by Dennis Dalman
In the middle of the Aug. 27 Sartell City Council meeting, it was like the sound of a bubble being burst.
A proposal for a Sartell community center generated all kinds of excitement among several council members until they all suddenly realized the proposal might not be legally kosher.
Early on in the long discussion, council member Sarah Jane Nicoll raised a red flag when she reminded the council the city’s attorney had said such an arrangement with a private contractor is very likely a violation of the state’s open-bidding law.
The discussion, however, continued for quite some time.
About 25 supporters of the community-center concept were in the audience.
Douglas Boser, president of Boser Construction Inc. of Sauk Rapids, appeared before the city council to make the proposal. He is working with the Benton Stearns Education Cooperative, which is relocating to Sauk Rapids??? from its building on 2nd Street S. in Sartell. Boser is proposing the City of Sartell acquire that land and building so it can be retrofitted into a Sartell Community Center – even if it can only serve that purpose for, say, 10 or 15 years until such time as the city can build a new one.
Boser presented the council with pages of documentation showing dozens of potential users for such a community building, including service clubs, athletic associations, senior citizens, education groups and all manner of parties and get-togethers.
Boser noted the following points:
1. Sartell residents had already shown their approval of a community-resource facility.
2. The facility would not include a gymnasium or pool.
3. The building and site could easily be re-purposed later for use by, say, the fire or police department or another use.
4. The current building and site has flexibility for expansion.
5. Volunteers and civic groups could help operate the center and do maintenance. The operating costs of the building, annually, is about $27,000.
6. Capital funding by the city has already been established via the half-cent sales tax for up to $1.6 million. That is the estimated total cost if the city would buy the building, adjacent property and do the retrofitting.
7. The 8,256 square-foot building is centrally located in the city on a four-acre site.
Boser said the building could easily be adapted for a community center, with three multi-purpose rooms on one side (with collapsible walls), a narrow lobby, two meeting rooms on the other side, bathrooms and a catering kitchen.
Boser said if the city is interested, he would need to know that by Oct. 13.
Several council members expressed enthusiasm and suggested moving forward. Council member Nicoll, however, said she is against the plan. First, she said the city already has land on which to build without having to buy any. She said she is also concerned about any city partnership with Boser violating the open-bidding law. She also said she worries an agreement would lead to an unfortunate perception the city is showing favoritism, especially without an open-bidding process.

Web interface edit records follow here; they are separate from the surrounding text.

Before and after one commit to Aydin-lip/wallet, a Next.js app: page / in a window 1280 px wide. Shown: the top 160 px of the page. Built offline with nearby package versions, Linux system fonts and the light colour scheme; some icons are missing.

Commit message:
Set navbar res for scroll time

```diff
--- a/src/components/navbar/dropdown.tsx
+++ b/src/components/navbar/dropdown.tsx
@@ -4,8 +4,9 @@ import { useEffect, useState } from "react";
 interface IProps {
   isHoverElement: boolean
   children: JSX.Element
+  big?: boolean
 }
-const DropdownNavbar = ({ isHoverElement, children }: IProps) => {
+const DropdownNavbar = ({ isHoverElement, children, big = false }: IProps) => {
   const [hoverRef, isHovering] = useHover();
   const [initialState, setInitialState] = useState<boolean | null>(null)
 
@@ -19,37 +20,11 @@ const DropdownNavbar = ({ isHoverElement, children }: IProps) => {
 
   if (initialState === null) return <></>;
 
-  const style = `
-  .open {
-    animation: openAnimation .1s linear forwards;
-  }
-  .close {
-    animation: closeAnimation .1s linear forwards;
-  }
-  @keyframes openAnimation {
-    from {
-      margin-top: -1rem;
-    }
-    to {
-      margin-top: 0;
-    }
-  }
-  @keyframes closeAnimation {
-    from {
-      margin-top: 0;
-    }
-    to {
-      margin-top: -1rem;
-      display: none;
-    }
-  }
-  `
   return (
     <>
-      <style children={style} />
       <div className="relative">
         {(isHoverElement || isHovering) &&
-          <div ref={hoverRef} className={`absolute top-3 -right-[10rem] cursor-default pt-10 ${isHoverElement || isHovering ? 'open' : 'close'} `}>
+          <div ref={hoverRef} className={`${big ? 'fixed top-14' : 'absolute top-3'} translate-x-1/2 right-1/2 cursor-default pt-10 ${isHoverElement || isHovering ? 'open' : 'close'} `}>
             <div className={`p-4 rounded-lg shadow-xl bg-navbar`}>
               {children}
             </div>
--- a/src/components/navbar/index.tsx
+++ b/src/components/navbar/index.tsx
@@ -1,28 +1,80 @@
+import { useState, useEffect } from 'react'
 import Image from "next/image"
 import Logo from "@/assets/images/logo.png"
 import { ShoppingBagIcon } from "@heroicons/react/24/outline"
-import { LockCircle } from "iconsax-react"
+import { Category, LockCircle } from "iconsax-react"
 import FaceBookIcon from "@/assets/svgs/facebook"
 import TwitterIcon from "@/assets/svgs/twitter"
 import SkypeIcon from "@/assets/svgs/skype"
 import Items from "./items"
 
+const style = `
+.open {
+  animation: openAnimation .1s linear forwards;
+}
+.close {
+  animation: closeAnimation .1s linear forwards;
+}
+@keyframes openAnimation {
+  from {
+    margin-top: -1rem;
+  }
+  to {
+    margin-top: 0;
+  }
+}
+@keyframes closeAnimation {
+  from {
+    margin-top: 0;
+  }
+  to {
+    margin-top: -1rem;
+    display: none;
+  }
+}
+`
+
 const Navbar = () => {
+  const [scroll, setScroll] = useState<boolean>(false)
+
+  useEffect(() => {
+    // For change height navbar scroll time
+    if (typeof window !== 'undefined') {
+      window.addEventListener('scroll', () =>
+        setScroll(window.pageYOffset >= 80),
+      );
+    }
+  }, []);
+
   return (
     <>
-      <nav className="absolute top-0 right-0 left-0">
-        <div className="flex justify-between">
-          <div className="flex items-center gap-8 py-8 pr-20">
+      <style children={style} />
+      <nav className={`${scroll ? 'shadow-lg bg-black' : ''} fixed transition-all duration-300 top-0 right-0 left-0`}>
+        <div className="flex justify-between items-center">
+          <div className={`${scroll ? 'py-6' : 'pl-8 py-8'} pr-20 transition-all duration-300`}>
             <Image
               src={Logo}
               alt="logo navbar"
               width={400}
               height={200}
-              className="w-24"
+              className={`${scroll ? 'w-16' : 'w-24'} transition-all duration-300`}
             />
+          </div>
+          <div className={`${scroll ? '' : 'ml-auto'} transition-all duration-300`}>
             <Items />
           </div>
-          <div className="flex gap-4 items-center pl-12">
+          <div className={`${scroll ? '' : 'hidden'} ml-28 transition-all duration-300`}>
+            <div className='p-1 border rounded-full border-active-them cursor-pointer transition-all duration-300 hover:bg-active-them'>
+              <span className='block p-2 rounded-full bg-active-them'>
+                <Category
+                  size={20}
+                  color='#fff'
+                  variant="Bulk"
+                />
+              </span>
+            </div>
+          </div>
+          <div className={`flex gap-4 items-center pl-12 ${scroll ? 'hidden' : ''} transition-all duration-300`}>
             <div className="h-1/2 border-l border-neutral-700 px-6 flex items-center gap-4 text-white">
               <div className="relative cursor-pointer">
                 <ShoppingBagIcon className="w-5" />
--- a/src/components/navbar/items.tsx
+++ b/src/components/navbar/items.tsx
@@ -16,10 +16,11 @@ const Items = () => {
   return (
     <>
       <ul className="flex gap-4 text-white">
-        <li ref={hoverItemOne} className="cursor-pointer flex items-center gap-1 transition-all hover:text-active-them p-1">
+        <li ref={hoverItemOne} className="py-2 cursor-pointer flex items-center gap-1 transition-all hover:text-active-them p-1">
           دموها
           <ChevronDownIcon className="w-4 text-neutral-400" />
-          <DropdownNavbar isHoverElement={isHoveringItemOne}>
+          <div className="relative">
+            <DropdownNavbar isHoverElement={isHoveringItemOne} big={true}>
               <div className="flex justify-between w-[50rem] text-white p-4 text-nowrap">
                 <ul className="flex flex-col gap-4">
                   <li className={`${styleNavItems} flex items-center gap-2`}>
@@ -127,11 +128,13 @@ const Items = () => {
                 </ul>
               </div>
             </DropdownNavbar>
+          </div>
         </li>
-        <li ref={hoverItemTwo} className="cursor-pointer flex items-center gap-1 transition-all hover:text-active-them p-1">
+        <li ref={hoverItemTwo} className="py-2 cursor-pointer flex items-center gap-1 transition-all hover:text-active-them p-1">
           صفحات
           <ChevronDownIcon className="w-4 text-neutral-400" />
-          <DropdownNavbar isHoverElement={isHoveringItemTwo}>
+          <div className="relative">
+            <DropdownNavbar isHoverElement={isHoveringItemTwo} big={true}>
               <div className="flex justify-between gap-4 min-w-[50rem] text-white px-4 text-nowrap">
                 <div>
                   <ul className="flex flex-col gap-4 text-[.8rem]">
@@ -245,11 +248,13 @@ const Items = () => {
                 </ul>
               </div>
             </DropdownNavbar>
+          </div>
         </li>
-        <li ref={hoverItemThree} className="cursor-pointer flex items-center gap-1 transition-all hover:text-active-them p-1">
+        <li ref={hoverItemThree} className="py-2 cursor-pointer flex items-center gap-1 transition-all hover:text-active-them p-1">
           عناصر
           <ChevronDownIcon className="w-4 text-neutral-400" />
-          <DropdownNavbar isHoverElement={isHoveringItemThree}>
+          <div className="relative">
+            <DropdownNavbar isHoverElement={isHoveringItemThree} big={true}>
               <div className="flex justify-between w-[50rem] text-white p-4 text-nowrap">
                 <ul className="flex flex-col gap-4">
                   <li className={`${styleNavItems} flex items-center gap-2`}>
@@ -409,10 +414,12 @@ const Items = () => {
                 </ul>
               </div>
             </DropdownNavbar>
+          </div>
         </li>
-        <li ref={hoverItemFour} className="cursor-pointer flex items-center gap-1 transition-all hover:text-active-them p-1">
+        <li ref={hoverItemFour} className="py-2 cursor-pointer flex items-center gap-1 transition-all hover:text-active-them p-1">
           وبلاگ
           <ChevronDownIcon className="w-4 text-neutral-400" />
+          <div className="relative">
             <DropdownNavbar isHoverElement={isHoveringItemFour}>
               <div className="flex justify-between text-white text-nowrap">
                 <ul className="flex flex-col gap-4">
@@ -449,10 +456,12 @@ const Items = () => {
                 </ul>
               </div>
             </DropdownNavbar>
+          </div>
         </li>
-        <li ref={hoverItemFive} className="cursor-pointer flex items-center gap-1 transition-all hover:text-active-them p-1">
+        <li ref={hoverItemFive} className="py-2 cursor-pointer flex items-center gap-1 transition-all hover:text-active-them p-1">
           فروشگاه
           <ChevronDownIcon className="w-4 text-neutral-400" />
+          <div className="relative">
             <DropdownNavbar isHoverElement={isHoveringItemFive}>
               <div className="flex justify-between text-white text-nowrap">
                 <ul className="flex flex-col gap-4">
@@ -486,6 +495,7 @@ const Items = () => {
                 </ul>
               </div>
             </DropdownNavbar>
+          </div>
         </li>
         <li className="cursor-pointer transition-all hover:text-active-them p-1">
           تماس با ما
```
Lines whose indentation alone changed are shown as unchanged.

Nicoll assured those in the audience she has heard their concerns. She said the council has been on schedule, according to long-term plans, about a city community center. There is no rush, she said, to hurry into an agreement at this time from a private concern, such as Boser’s.
Several council members said it’s time the city moves forward with some kind of definite plans for a community center. Mayor Joe Perske, who has long fought for a center, said he is tired of “visions and rhetoric,” that it’s time the city takes steps toward getting one in place. Council member Steve Hennes said he has hoped and longed for a community center in Sartell for at least 20 years.
Council members asked Boser to gather more data about all the costs associated with the proposal and to figure out how much a brand-new building would cost if built on city-owned land.
As the discussion wound down, Sartell City Administrator Patti Gartland was asked for advice. She told the council that, as Nicoll had pointed out, the city attorney had said such an agreement with Boser would likely violate the open-bidding law. Gartland’s news was like the needle that burst the bubble. Just then, council member David Peterson made a motion, seconded by Nicoll, to not move further with consideration of the proposal.
The council agreed. But it also requested Boser and city staff to examine the open-bidding law to see if a restructured type of agreement by Boser would be legally acceptable.
The council also seemed to agree the discussion about a community center was a good start, even if the Boser plan proves to be defunct in the future.